Editor’s note: Due to an event announcement error, the name of a featured speaker at a NuScale Power event was incorrect. Lynn Orr is the speaker.
NuScale Power is a step closer to seeing its nuclear reactor built in eastern Idaho after completing a 12,000-page design application for federal regulators last month.
NuScale executives plan to deliver the document describing the first-of-its-kind small modular reactor design to the Nuclear Regulatory Commission on Thursday in Washington, D.C. Several companies have researched small modular reactors, but none has made it so far in the expensive planning and testing process — and none has submitted a design to the NRC.
Company officials plan a formal announcement of the milestone later Thursday in the capital. Lynn Orr, undersecretary for science and energy, is scheduled to speak.
“Most of the people in the industry didn’t believe we’d get it done,” Mike McGough, NuScale’s chief commercial officer said, in a Monday interview. “Sometimes we weren’t sure we would, either.”
The power plant is expected to be located on the U.S. Department of Energy’s desert site, south of the U.S. Highway 20 and 26 junction. Utah Associated Municipal Power Systems plans to build the facility and use the power for its community-owned member utilities, which include Idaho Falls. The design generates less power but is thought to be safer and more flexible than traditional light water reactors.

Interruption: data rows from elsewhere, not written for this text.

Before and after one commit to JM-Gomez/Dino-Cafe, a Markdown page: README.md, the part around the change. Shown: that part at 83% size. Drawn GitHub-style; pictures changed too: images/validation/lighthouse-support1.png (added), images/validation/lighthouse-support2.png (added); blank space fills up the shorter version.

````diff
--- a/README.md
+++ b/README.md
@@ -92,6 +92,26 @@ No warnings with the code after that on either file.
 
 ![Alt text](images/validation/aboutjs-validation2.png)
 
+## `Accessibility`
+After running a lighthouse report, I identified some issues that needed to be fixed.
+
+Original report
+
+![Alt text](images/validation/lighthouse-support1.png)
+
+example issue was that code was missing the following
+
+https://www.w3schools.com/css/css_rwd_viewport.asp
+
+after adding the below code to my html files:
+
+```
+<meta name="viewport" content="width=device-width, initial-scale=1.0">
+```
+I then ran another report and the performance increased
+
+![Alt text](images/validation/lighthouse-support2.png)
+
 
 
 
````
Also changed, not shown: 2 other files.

McGough said finishing the document is the biggest accomplishment for the company since winning $217 million in matching funds from the DOE in 2013 to accelerate the reactor’s development.

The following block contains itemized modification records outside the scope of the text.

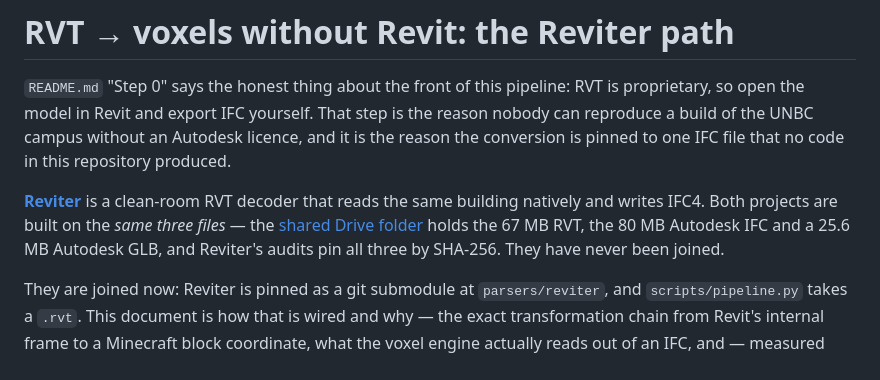
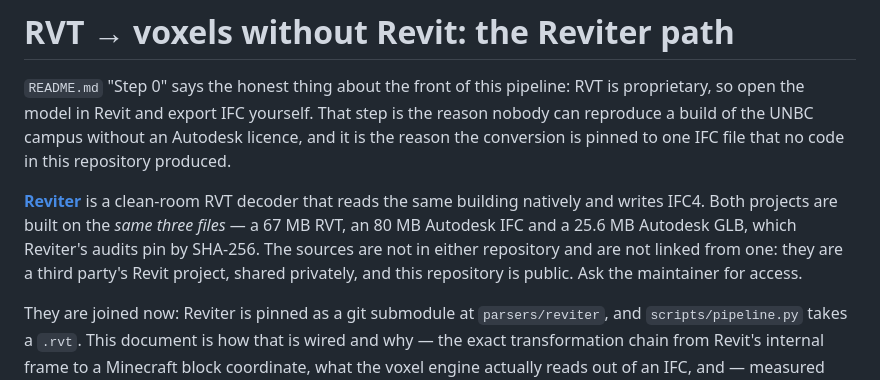
Before and after one commit to ahzs645/bimmer, a Markdown page: REVITER.md, the part around the change. Rendered like a GitHub page.

Commit message:
Do not link the model sources from a public repository
I put a link to the shared Drive folder holding the RVT, IFC and GLB
into REVITER.md several commits ago and only checked the repository's
visibility afterwards. It is public.

Those files are a third party's Revit project shared privately with the
maintainer, and a public repository is not the place to hand out a route
to them. The text now says what the sources are, that Reviter pins them
by hash, and that access comes from the maintainer.

The link is gone from the tip but remains in this branch's history; if
that matters the branch needs rewriting before it merges, which is the
maintainer's call rather than mine.

Co-Authored-By: Claude Opus 5 <noreply@anthropic.com>
Claude-Session: https://claude.ai/code/session_01Q1fCR5uDwXnyzQyufH8dos

```diff
--- a/REVITER.md
+++ b/REVITER.md
@@ -8,10 +8,11 @@ that no code in this repository produced.
 
 [**Reviter**](https://github.com/ahzs645/reviter) is a clean-room RVT decoder
 that reads the same building natively and writes IFC4. Both projects are built
-on the *same three files* — the [shared Drive
-folder](https://drive.google.com/drive/folders/1Dx_v2v6M1LI02E4sngLyoyVMdnohijLT)
-holds the 67 MB RVT, the 80 MB Autodesk IFC and a 25.6 MB Autodesk GLB, and
-Reviter's audits pin all three by SHA-256. They have never been joined.
+on the *same three files* — a 67 MB RVT, an 80 MB Autodesk IFC and a 25.6 MB
+Autodesk GLB, which Reviter's audits pin by SHA-256. The sources are not in
+either repository and are not linked from one: they are a third party's Revit
+project, shared privately, and this repository is public. Ask the maintainer
+for access.
 
 They are joined now: Reviter is pinned as a git submodule at
 `parsers/reviter`, and `scripts/pipeline.py` takes a `.rvt`. This document is
```
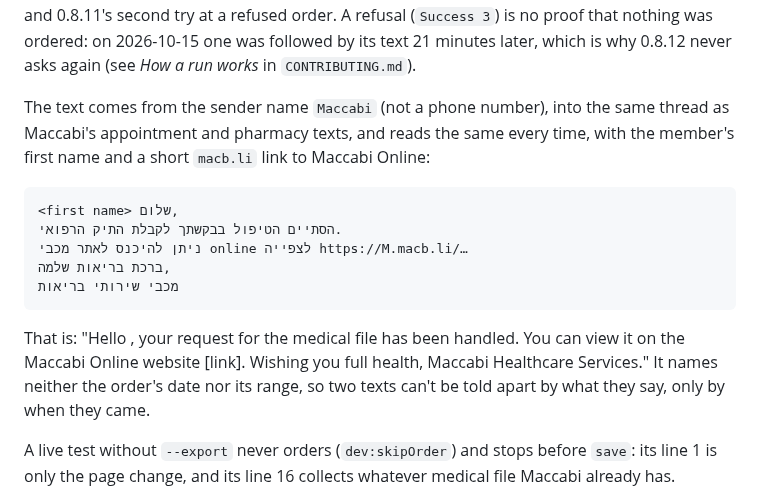
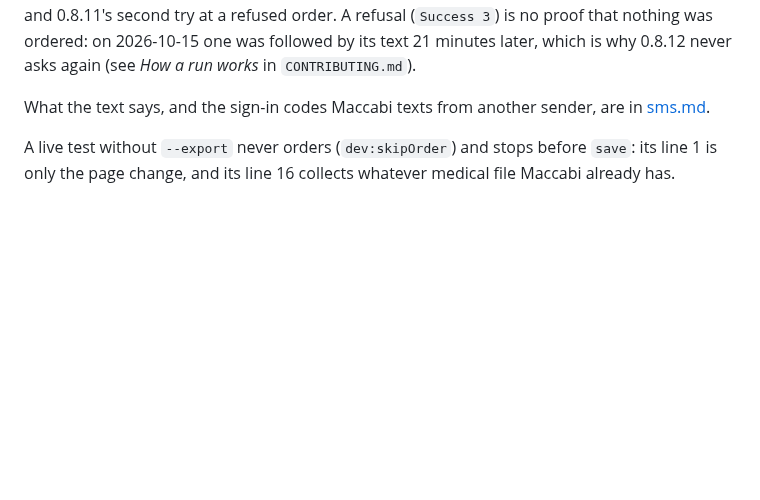
Before and after one commit to RoniRachmani/health-records-export-for-maccabi, a Markdown page: docs/sections.md, the part around the change. GitHub-like rendering; blank space fills up the shorter version.

Commit message:
Document the texts Maccabi sends: the sign-in code and the medical file's
Co-Authored-By: Claude Opus 5.5 <noreply@anthropic.com>

````diff
--- a/docs/sections.md
+++ b/docs/sections.md
@@ -151,21 +151,7 @@ test exports, `--reorder` and 0.8.11's second try at a refused order. A refusal
 was ordered: on 2026-10-15 one was followed by its text 21 minutes later, which is why 0.8.12 never asks again (see
 *How a run works* in `CONTRIBUTING.md`).
 
-The text comes from the sender name `Maccabi` (not a phone number), into the same thread as Maccabi's appointment
-and pharmacy texts, and reads the same every time, with the member's first name and a short `macb.li` link to
-Maccabi Online:
-
-```text
-<first name> שלום,
-הסתיים הטיפול בבקשתך לקבלת התיק הרפואי.
-ניתן להיכנס לאתר מכבי online לצפייה https://M.macb.li/…
-ברכת בריאות שלמה,
-מכבי שירותי בריאות
-```
-
-That is: "Hello <first name>, your request for the medical file has been handled. You can view it on the Maccabi
-Online website [link]. Wishing you full health, Maccabi Healthcare Services." It names neither the order's date nor
-its range, so two texts can't be told apart by what they say, only by when they came.
+What the text says, and the sign-in codes Maccabi texts from another sender, are in [sms.md](sms.md).
 
 A live test without `--export` never orders (`dev:skipOrder`) and stops before `save`: its line 1 is only the page
 change, and its line 16 collects whatever medical file Maccabi already has.
````
Also changed, not shown: CONTRIBUTING.md (+2 -1 lines), docs/sms.md (added, +83 -0 lines).
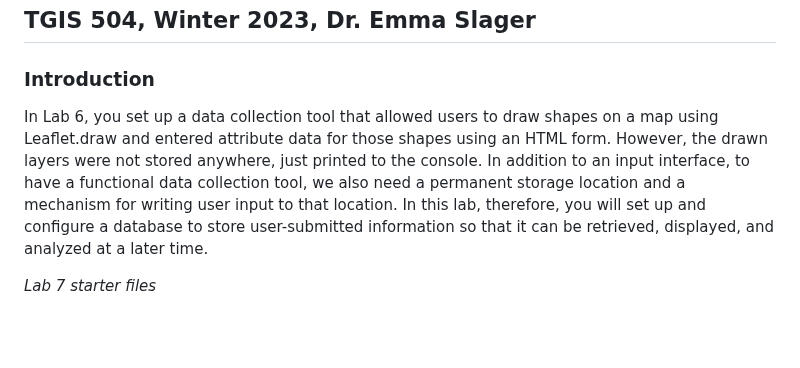
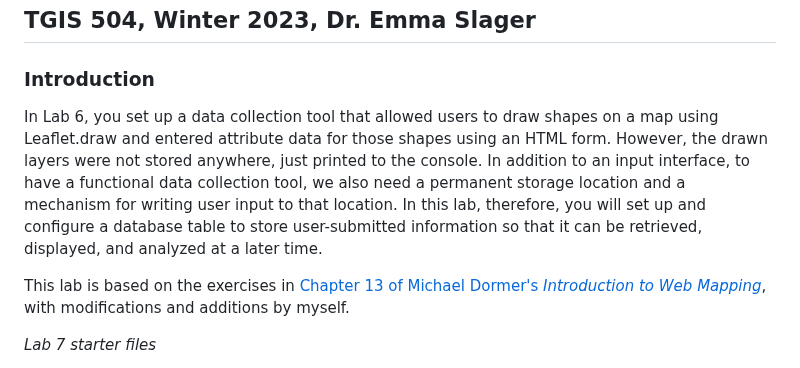
Before and after one commit to eslager/TGIS504_Winter2023, a Markdown page: Lab7-instructions.md, the part around the change. Drawn GitHub-style; blank space fills up the shorter version.

```diff
--- a/Lab7-instructions.md
+++ b/Lab7-instructions.md
@@ -4,7 +4,9 @@
 
 ### Introduction
 
-In Lab 6, you set up a data collection tool that allowed users to draw shapes on a map using Leaflet.draw and entered attribute data for those shapes using an HTML form. However, the drawn layers were not stored anywhere, just printed to the console. In addition to an input interface, to have a functional data collection tool, we also need a permanent storage location and a mechanism for writing user input to that location. In this lab, therefore, you will set up and configure a database to store user-submitted information so that it can be retrieved, displayed, and analyzed at a later time.
+In Lab 6, you set up a data collection tool that allowed users to draw shapes on a map using Leaflet.draw and entered attribute data for those shapes using an HTML form. However, the drawn layers were not stored anywhere, just printed to the console. In addition to an input interface, to have a functional data collection tool, we also need a permanent storage location and a mechanism for writing user input to that location. In this lab, therefore, you will set up and configure a database table to store user-submitted information so that it can be retrieved, displayed, and analyzed at a later time.
+
+This lab is based on the exercises in [Chapter 13 of Michael Dormer's _Introduction to Web Mapping_](http://132.72.155.230:3838/js/collaborative-mapping.html), with modifications and additions by myself.
 
 *Lab 7 starter files*
 
```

Under the agreement with the DOE, NuScale was to finalize the design application and submit it to the NRC by late 2016. Though it hasn’t yet turned it over, the Oregon-based company did finish the document just in time, by holding a last-minute afternoon meeting Dec. 31 and signing it just before midnight, McGough said. The NRC application review process is expected to take more than three years and cost NuScale $45 million.

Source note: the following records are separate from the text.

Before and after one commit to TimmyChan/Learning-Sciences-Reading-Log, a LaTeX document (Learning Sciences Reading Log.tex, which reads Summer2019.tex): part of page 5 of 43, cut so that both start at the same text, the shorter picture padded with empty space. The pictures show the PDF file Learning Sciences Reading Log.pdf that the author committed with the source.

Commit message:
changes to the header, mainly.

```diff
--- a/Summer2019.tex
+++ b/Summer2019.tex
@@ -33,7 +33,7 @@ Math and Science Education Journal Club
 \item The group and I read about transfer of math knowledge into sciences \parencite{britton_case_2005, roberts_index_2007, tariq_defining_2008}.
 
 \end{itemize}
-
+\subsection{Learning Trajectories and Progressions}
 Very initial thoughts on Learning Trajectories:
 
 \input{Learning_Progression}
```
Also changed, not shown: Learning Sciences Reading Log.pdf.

The document cost tens of millions of dollars to produce and included paying NRC officials $258 per hour to review and provide feedback at various stages of completion, McGough said. NuScale took out an NRC “project number” — indicating it wanted to move forward with the regulatory design certification process — in 2008. Some 800 people from NuScale and its partners pitched in along the way.
“It was a herculean task,” McGough said.
Luke Ramseth can be reached at 542-6763. Twitter: @lramseth